▶ TASK OBJECTIVE
Repeat every line of the data verbatim.

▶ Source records
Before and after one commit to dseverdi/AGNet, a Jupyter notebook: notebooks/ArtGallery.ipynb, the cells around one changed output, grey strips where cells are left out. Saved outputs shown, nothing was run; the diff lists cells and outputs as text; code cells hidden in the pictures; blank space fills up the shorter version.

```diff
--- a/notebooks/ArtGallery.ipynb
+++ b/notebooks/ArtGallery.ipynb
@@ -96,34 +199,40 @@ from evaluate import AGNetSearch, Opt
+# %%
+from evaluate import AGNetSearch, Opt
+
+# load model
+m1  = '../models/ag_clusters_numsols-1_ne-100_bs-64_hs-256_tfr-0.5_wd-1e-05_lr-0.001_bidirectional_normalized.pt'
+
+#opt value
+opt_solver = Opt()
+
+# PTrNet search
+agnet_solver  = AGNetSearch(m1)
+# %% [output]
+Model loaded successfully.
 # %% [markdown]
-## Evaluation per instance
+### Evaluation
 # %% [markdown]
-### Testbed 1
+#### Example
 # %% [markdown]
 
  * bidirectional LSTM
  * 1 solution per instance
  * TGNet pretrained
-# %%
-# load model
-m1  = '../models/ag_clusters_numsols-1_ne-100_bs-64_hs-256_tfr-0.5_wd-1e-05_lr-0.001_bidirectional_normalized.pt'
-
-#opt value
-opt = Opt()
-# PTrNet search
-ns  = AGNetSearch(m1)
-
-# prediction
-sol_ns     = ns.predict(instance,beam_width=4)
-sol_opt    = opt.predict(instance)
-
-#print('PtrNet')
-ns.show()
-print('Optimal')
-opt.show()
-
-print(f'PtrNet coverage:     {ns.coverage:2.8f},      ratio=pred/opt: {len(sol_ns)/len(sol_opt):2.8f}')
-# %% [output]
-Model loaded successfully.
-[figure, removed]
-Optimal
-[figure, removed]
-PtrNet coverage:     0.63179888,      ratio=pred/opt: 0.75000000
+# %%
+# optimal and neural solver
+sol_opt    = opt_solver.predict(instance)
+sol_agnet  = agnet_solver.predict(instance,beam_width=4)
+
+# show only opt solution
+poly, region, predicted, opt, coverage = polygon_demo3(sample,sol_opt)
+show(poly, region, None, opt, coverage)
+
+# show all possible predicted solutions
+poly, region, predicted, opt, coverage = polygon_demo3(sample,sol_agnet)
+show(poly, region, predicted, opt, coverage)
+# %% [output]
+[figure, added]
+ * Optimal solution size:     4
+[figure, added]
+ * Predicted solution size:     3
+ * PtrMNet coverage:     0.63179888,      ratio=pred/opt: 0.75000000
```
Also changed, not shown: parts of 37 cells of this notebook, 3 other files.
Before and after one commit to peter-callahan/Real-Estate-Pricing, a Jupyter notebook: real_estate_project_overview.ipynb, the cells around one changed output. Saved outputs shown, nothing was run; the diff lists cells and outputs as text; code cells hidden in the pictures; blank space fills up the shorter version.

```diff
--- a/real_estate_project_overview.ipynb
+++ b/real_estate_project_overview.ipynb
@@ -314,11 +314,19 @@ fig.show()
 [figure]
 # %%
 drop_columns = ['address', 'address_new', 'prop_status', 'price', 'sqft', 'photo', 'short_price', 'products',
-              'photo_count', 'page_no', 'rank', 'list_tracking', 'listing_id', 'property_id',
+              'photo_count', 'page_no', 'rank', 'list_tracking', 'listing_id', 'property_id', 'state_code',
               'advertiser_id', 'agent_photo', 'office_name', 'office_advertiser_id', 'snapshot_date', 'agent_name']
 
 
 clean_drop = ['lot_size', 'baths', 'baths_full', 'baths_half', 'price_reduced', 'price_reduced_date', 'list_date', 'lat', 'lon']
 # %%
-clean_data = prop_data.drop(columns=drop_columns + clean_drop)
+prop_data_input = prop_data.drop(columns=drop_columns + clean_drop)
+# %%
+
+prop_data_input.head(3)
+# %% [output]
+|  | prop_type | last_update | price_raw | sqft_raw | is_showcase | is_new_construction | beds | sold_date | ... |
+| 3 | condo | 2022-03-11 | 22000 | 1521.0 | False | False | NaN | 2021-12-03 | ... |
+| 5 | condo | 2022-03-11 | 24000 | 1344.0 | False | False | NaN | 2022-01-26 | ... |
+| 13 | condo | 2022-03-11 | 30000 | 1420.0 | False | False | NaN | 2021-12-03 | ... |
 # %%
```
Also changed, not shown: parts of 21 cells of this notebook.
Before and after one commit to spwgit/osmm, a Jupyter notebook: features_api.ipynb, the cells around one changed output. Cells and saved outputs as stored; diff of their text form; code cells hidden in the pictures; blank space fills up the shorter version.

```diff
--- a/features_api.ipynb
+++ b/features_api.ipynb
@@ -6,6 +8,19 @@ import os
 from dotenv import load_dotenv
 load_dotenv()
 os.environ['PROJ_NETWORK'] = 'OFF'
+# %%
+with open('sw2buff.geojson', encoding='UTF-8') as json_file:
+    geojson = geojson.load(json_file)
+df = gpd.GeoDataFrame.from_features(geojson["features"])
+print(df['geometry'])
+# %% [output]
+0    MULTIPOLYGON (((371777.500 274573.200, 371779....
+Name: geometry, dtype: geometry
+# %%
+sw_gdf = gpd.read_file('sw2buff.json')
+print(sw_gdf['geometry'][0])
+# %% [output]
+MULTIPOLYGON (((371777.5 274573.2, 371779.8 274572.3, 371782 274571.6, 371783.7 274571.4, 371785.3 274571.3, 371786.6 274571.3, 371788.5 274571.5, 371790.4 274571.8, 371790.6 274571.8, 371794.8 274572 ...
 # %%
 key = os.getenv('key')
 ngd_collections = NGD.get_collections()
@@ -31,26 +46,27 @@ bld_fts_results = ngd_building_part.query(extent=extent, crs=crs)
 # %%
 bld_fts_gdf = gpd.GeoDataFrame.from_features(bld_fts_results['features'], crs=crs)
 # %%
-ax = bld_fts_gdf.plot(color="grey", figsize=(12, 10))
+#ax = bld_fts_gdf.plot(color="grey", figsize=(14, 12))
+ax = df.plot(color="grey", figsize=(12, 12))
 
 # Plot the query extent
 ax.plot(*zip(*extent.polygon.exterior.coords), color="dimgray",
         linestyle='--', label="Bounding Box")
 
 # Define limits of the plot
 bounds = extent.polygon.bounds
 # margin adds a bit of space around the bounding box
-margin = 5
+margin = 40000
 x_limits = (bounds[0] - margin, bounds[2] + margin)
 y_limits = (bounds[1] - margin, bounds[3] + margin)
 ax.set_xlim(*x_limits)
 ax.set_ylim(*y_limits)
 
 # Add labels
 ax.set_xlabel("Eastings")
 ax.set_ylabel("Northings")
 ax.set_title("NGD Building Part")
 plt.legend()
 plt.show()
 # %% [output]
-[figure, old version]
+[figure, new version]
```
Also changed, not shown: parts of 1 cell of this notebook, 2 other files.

▶ OUTPUT FOR THIS EXERCISE
Before and after one commit to dseverdi/AGNet, a Jupyter notebook: notebooks/ArtGallery.ipynb, the cells around one changed output, grey strips where cells are left out. Saved outputs shown, nothing was run; the diff lists cells and outputs as text; code cells hidden in the pictures; blank space fills up the shorter version.

```diff
--- a/notebooks/ArtGallery.ipynb
+++ b/notebooks/ArtGallery.ipynb
@@ -96,34 +199,40 @@ from evaluate import AGNetSearch, Opt
+# %%
+from evaluate import AGNetSearch, Opt
+
+# load model
+m1  = '../models/ag_clusters_numsols-1_ne-100_bs-64_hs-256_tfr-0.5_wd-1e-05_lr-0.001_bidirectional_normalized.pt'
+
+#opt value
+opt_solver = Opt()
+
+# PTrNet search
+agnet_solver  = AGNetSearch(m1)
+# %% [output]
+Model loaded successfully.
 # %% [markdown]
-## Evaluation per instance
+### Evaluation
 # %% [markdown]
-### Testbed 1
+#### Example
 # %% [markdown]
 
  * bidirectional LSTM
  * 1 solution per instance
  * TGNet pretrained
-# %%
-# load model
-m1  = '../models/ag_clusters_numsols-1_ne-100_bs-64_hs-256_tfr-0.5_wd-1e-05_lr-0.001_bidirectional_normalized.pt'
-
-#opt value
-opt = Opt()
-# PTrNet search
-ns  = AGNetSearch(m1)
-
-# prediction
-sol_ns     = ns.predict(instance,beam_width=4)
-sol_opt    = opt.predict(instance)
-
-#print('PtrNet')
-ns.show()
-print('Optimal')
-opt.show()
-
-print(f'PtrNet coverage:     {ns.coverage:2.8f},      ratio=pred/opt: {len(sol_ns)/len(sol_opt):2.8f}')
-# %% [output]
-Model loaded successfully.
-[figure, removed]
-Optimal
-[figure, removed]
-PtrNet coverage:     0.63179888,      ratio=pred/opt: 0.75000000
+# %%
+# optimal and neural solver
+sol_opt    = opt_solver.predict(instance)
+sol_agnet  = agnet_solver.predict(instance,beam_width=4)
+
+# show only opt solution
+poly, region, predicted, opt, coverage = polygon_demo3(sample,sol_opt)
+show(poly, region, None, opt, coverage)
+
+# show all possible predicted solutions
+poly, region, predicted, opt, coverage = polygon_demo3(sample,sol_agnet)
+show(poly, region, predicted, opt, coverage)
+# %% [output]
+[figure, added]
+ * Optimal solution size:     4
+[figure, added]
+ * Predicted solution size:     3
+ * PtrMNet coverage:     0.63179888,      ratio=pred/opt: 0.75000000
```
Also changed, not shown: parts of 37 cells of this notebook, 3 other files.
Before and after one commit to peter-callahan/Real-Estate-Pricing, a Jupyter notebook: real_estate_project_overview.ipynb, the cells around one changed output. Saved outputs shown, nothing was run; the diff lists cells and outputs as text; code cells hidden in the pictures; blank space fills up the shorter version.

```diff
--- a/real_estate_project_overview.ipynb
+++ b/real_estate_project_overview.ipynb
@@ -314,11 +314,19 @@ fig.show()
 [figure]
 # %%
 drop_columns = ['address', 'address_new', 'prop_status', 'price', 'sqft', 'photo', 'short_price', 'products',
-              'photo_count', 'page_no', 'rank', 'list_tracking', 'listing_id', 'property_id',
+              'photo_count', 'page_no', 'rank', 'list_tracking', 'listing_id', 'property_id', 'state_code',
               'advertiser_id', 'agent_photo', 'office_name', 'office_advertiser_id', 'snapshot_date', 'agent_name']
 
 
 clean_drop = ['lot_size', 'baths', 'baths_full', 'baths_half', 'price_reduced', 'price_reduced_date', 'list_date', 'lat', 'lon']
 # %%
-clean_data = prop_data.drop(columns=drop_columns + clean_drop)
+prop_data_input = prop_data.drop(columns=drop_columns + clean_drop)
+# %%
+
+prop_data_input.head(3)
+# %% [output]
+|  | prop_type | last_update | price_raw | sqft_raw | is_showcase | is_new_construction | beds | sold_date | ... |
+| 3 | condo | 2022-03-11 | 22000 | 1521.0 | False | False | NaN | 2021-12-03 | ... |
+| 5 | condo | 2022-03-11 | 24000 | 1344.0 | False | False | NaN | 2022-01-26 | ... |
+| 13 | condo | 2022-03-11 | 30000 | 1420.0 | False | False | NaN | 2021-12-03 | ... |
 # %%
```
Also changed, not shown: parts of 21 cells of this notebook.
Before and after one commit to spwgit/osmm, a Jupyter notebook: features_api.ipynb, the cells around one changed output. Cells and saved outputs as stored; diff of their text form; code cells hidden in the pictures; blank space fills up the shorter version.

```diff
--- a/features_api.ipynb
+++ b/features_api.ipynb
@@ -6,6 +8,19 @@ import os
 from dotenv import load_dotenv
 load_dotenv()
 os.environ['PROJ_NETWORK'] = 'OFF'
+# %%
+with open('sw2buff.geojson', encoding='UTF-8') as json_file:
+    geojson = geojson.load(json_file)
+df = gpd.GeoDataFrame.from_features(geojson["features"])
+print(df['geometry'])
+# %% [output]
+0    MULTIPOLYGON (((371777.500 274573.200, 371779....
+Name: geometry, dtype: geometry
+# %%
+sw_gdf = gpd.read_file('sw2buff.json')
+print(sw_gdf['geometry'][0])
+# %% [output]
+MULTIPOLYGON (((371777.5 274573.2, 371779.8 274572.3, 371782 274571.6, 371783.7 274571.4, 371785.3 274571.3, 371786.6 274571.3, 371788.5 274571.5, 371790.4 274571.8, 371790.6 274571.8, 371794.8 274572 ...
 # %%
 key = os.getenv('key')
 ngd_collections = NGD.get_collections()
@@ -31,26 +46,27 @@ bld_fts_results = ngd_building_part.query(extent=extent, crs=crs)
 # %%
 bld_fts_gdf = gpd.GeoDataFrame.from_features(bld_fts_results['features'], crs=crs)
 # %%
-ax = bld_fts_gdf.plot(color="grey", figsize=(12, 10))
+#ax = bld_fts_gdf.plot(color="grey", figsize=(14, 12))
+ax = df.plot(color="grey", figsize=(12, 12))
 
 # Plot the query extent
 ax.plot(*zip(*extent.polygon.exterior.coords), color="dimgray",
         linestyle='--', label="Bounding Box")
 
 # Define limits of the plot
 bounds = extent.polygon.bounds
 # margin adds a bit of space around the bounding box
-margin = 5
+margin = 40000
 x_limits = (bounds[0] - margin, bounds[2] + margin)
 y_limits = (bounds[1] - margin, bounds[3] + margin)
 ax.set_xlim(*x_limits)
 ax.set_ylim(*y_limits)
 
 # Add labels
 ax.set_xlabel("Eastings")
 ax.set_ylabel("Northings")
 ax.set_title("NGD Building Part")
 plt.legend()
 plt.show()
 # %% [output]
-[figure, old version]
+[figure, new version]
```
Also changed, not shown: parts of 1 cell of this notebook, 2 other files.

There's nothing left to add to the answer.